Extracted data entries:
◆ ◆ ◆ ◆ ◆ ◆ ◆

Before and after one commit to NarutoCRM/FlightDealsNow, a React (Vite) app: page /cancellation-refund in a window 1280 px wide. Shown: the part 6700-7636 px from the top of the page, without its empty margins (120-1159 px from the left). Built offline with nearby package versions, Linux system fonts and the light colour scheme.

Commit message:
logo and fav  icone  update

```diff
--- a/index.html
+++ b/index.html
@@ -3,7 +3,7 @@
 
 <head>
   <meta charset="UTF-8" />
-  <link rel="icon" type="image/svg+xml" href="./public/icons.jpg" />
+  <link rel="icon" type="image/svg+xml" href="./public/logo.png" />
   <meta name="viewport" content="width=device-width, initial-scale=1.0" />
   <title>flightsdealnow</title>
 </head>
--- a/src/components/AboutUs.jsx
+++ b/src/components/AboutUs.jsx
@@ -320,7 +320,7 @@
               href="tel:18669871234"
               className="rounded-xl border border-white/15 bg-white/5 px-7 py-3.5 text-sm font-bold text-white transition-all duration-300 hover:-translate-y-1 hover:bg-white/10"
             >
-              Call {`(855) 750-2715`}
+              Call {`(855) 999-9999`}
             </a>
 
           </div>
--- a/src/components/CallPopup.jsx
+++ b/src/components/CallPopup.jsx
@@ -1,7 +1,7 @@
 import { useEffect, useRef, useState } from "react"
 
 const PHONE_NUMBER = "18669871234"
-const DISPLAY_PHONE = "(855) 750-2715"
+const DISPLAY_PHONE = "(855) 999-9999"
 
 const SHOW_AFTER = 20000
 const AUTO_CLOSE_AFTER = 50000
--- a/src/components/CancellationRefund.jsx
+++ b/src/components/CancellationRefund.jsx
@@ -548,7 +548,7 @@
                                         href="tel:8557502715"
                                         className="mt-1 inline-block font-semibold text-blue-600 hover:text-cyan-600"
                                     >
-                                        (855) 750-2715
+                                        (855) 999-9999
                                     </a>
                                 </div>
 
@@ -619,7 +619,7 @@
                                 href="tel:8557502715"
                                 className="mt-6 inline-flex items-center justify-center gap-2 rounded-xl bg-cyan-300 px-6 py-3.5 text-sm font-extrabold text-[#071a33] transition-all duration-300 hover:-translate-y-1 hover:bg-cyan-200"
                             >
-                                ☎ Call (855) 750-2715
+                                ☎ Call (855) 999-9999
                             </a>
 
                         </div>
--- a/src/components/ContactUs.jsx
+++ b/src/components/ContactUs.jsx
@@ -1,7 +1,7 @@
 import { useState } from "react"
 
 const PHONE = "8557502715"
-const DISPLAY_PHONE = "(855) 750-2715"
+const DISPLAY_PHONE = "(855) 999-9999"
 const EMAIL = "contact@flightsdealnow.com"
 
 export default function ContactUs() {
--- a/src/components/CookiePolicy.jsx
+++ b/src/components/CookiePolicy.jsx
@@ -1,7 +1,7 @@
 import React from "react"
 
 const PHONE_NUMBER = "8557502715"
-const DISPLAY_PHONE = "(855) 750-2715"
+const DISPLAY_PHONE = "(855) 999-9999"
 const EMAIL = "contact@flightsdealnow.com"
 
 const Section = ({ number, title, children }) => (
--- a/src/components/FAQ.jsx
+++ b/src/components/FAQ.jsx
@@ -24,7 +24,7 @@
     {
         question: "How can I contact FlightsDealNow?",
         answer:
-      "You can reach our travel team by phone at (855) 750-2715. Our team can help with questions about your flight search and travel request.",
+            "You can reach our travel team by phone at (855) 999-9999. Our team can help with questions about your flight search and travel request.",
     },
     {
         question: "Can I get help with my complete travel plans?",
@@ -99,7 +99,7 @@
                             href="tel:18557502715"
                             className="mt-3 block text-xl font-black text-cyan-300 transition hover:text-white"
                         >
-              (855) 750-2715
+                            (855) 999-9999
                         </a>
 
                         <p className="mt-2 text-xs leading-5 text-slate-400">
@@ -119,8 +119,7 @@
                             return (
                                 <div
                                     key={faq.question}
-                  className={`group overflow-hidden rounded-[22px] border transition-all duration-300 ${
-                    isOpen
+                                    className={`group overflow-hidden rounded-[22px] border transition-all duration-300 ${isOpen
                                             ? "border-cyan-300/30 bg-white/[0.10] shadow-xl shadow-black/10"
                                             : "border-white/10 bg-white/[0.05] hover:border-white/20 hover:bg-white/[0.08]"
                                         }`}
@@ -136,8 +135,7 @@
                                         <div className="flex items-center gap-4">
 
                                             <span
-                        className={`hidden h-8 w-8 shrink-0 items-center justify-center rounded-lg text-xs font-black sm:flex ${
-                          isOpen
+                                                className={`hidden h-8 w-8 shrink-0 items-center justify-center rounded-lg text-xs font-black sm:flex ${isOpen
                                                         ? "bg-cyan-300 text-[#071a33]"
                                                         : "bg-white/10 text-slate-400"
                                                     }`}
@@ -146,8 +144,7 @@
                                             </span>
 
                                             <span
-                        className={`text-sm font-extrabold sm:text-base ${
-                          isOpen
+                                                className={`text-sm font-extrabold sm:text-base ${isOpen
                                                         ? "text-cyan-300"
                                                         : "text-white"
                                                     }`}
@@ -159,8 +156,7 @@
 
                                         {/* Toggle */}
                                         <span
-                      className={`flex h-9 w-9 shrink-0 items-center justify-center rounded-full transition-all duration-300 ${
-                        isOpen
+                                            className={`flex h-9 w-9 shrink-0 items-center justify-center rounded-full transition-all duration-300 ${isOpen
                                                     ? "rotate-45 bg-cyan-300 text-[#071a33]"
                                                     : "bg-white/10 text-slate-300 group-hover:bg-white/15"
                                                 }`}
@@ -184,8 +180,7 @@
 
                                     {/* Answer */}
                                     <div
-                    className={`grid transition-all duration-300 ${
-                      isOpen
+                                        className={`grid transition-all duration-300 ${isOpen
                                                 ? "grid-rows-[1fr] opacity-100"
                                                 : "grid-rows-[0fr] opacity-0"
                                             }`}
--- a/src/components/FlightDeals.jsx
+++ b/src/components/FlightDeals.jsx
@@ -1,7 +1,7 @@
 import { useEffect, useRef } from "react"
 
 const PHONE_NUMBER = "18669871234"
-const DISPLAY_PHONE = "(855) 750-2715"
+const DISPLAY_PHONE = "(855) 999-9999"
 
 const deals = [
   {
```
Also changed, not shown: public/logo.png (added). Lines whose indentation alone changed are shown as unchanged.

◆ ◆ ◆ ◆ ◆ ◆ ◆

● Task directions
Write each line of the data above out again without altering a word.

● Answer to the problem
Before and after one commit to NarutoCRM/FlightDealsNow, a React (Vite) app: page /cancellation-refund in a window 1280 px wide. Shown: the part 6700-7636 px from the top of the page, without its empty margins (120-1159 px from the left). Built offline with nearby package versions, Linux system fonts and the light colour scheme.

Commit message:
logo and fav  icone  update

```diff
--- a/index.html
+++ b/index.html
@@ -3,7 +3,7 @@
 
 <head>
   <meta charset="UTF-8" />
-  <link rel="icon" type="image/svg+xml" href="./public/icons.jpg" />
+  <link rel="icon" type="image/svg+xml" href="./public/logo.png" />
   <meta name="viewport" content="width=device-width, initial-scale=1.0" />
   <title>flightsdealnow</title>
 </head>
--- a/src/components/AboutUs.jsx
+++ b/src/components/AboutUs.jsx
@@ -320,7 +320,7 @@
               href="tel:18669871234"
               className="rounded-xl border border-white/15 bg-white/5 px-7 py-3.5 text-sm font-bold text-white transition-all duration-300 hover:-translate-y-1 hover:bg-white/10"
             >
-              Call {`(855) 750-2715`}
+              Call {`(855) 999-9999`}
             </a>
 
           </div>
--- a/src/components/CallPopup.jsx
+++ b/src/components/CallPopup.jsx
@@ -1,7 +1,7 @@
 import { useEffect, useRef, useState } from "react"
 
 const PHONE_NUMBER = "18669871234"
-const DISPLAY_PHONE = "(855) 750-2715"
+const DISPLAY_PHONE = "(855) 999-9999"
 
 const SHOW_AFTER = 20000
 const AUTO_CLOSE_AFTER = 50000
--- a/src/components/CancellationRefund.jsx
+++ b/src/components/CancellationRefund.jsx
@@ -548,7 +548,7 @@
                                         href="tel:8557502715"
                                         className="mt-1 inline-block font-semibold text-blue-600 hover:text-cyan-600"
                                     >
-                                        (855) 750-2715
+                                        (855) 999-9999
                                     </a>
                                 </div>
 
@@ -619,7 +619,7 @@
                                 href="tel:8557502715"
                                 className="mt-6 inline-flex items-center justify-center gap-2 rounded-xl bg-cyan-300 px-6 py-3.5 text-sm font-extrabold text-[#071a33] transition-all duration-300 hover:-translate-y-1 hover:bg-cyan-200"
                             >
-                                ☎ Call (855) 750-2715
+                                ☎ Call (855) 999-9999
                             </a>
 
                         </div>
--- a/src/components/ContactUs.jsx
+++ b/src/components/ContactUs.jsx
@@ -1,7 +1,7 @@
 import { useState } from "react"
 
 const PHONE = "8557502715"
-const DISPLAY_PHONE = "(855) 750-2715"
+const DISPLAY_PHONE = "(855) 999-9999"
 const EMAIL = "contact@flightsdealnow.com"
 
 export default function ContactUs() {
--- a/src/components/CookiePolicy.jsx
+++ b/src/components/CookiePolicy.jsx
@@ -1,7 +1,7 @@
 import React from "react"
 
 const PHONE_NUMBER = "8557502715"
-const DISPLAY_PHONE = "(855) 750-2715"
+const DISPLAY_PHONE = "(855) 999-9999"
 const EMAIL = "contact@flightsdealnow.com"
 
 const Section = ({ number, title, children }) => (
--- a/src/components/FAQ.jsx
+++ b/src/components/FAQ.jsx
@@ -24,7 +24,7 @@
     {
         question: "How can I contact FlightsDealNow?",
         answer:
-      "You can reach our travel team by phone at (855) 750-2715. Our team can help with questions about your flight search and travel request.",
+            "You can reach our travel team by phone at (855) 999-9999. Our team can help with questions about your flight search and travel request.",
     },
     {
         question: "Can I get help with my complete travel plans?",
@@ -99,7 +99,7 @@
                             href="tel:18557502715"
                             className="mt-3 block text-xl font-black text-cyan-300 transition hover:text-white"
                         >
-              (855) 750-2715
+                            (855) 999-9999
                         </a>
 
                         <p className="mt-2 text-xs leading-5 text-slate-400">
@@ -119,8 +119,7 @@
                             return (
                                 <div
                                     key={faq.question}
-                  className={`group overflow-hidden rounded-[22px] border transition-all duration-300 ${
-                    isOpen
+                                    className={`group overflow-hidden rounded-[22px] border transition-all duration-300 ${isOpen
                                             ? "border-cyan-300/30 bg-white/[0.10] shadow-xl shadow-black/10"
                                             : "border-white/10 bg-white/[0.05] hover:border-white/20 hover:bg-white/[0.08]"
                                         }`}
@@ -136,8 +135,7 @@
                                         <div className="flex items-center gap-4">
 
                                             <span
-                        className={`hidden h-8 w-8 shrink-0 items-center justify-center rounded-lg text-xs font-black sm:flex ${
-                          isOpen
+                                                className={`hidden h-8 w-8 shrink-0 items-center justify-center rounded-lg text-xs font-black sm:flex ${isOpen
                                                         ? "bg-cyan-300 text-[#071a33]"
                                                         : "bg-white/10 text-slate-400"
                                                     }`}
@@ -146,8 +144,7 @@
                                             </span>
 
                                             <span
-                        className={`text-sm font-extrabold sm:text-base ${
-                          isOpen
+                                                className={`text-sm font-extrabold sm:text-base ${isOpen
                                                         ? "text-cyan-300"
                                                         : "text-white"
                                                     }`}
@@ -159,8 +156,7 @@
 
                                         {/* Toggle */}
                                         <span
-                      className={`flex h-9 w-9 shrink-0 items-center justify-center rounded-full transition-all duration-300 ${
-                        isOpen
+                                            className={`flex h-9 w-9 shrink-0 items-center justify-center rounded-full transition-all duration-300 ${isOpen
                                                     ? "rotate-45 bg-cyan-300 text-[#071a33]"
                                                     : "bg-white/10 text-slate-300 group-hover:bg-white/15"
                                                 }`}
@@ -184,8 +180,7 @@
 
                                     {/* Answer */}
                                     <div
-                    className={`grid transition-all duration-300 ${
-                      isOpen
+                                        className={`grid transition-all duration-300 ${isOpen
                                                 ? "grid-rows-[1fr] opacity-100"
                                                 : "grid-rows-[0fr] opacity-0"
                                             }`}
--- a/src/components/FlightDeals.jsx
+++ b/src/components/FlightDeals.jsx
@@ -1,7 +1,7 @@
 import { useEffect, useRef } from "react"
 
 const PHONE_NUMBER = "18669871234"
-const DISPLAY_PHONE = "(855) 750-2715"
+const DISPLAY_PHONE = "(855) 999-9999"
 
 const deals = [
   {
```
Also changed, not shown: public/logo.png (added). Lines whose indentation alone changed are shown as unchanged.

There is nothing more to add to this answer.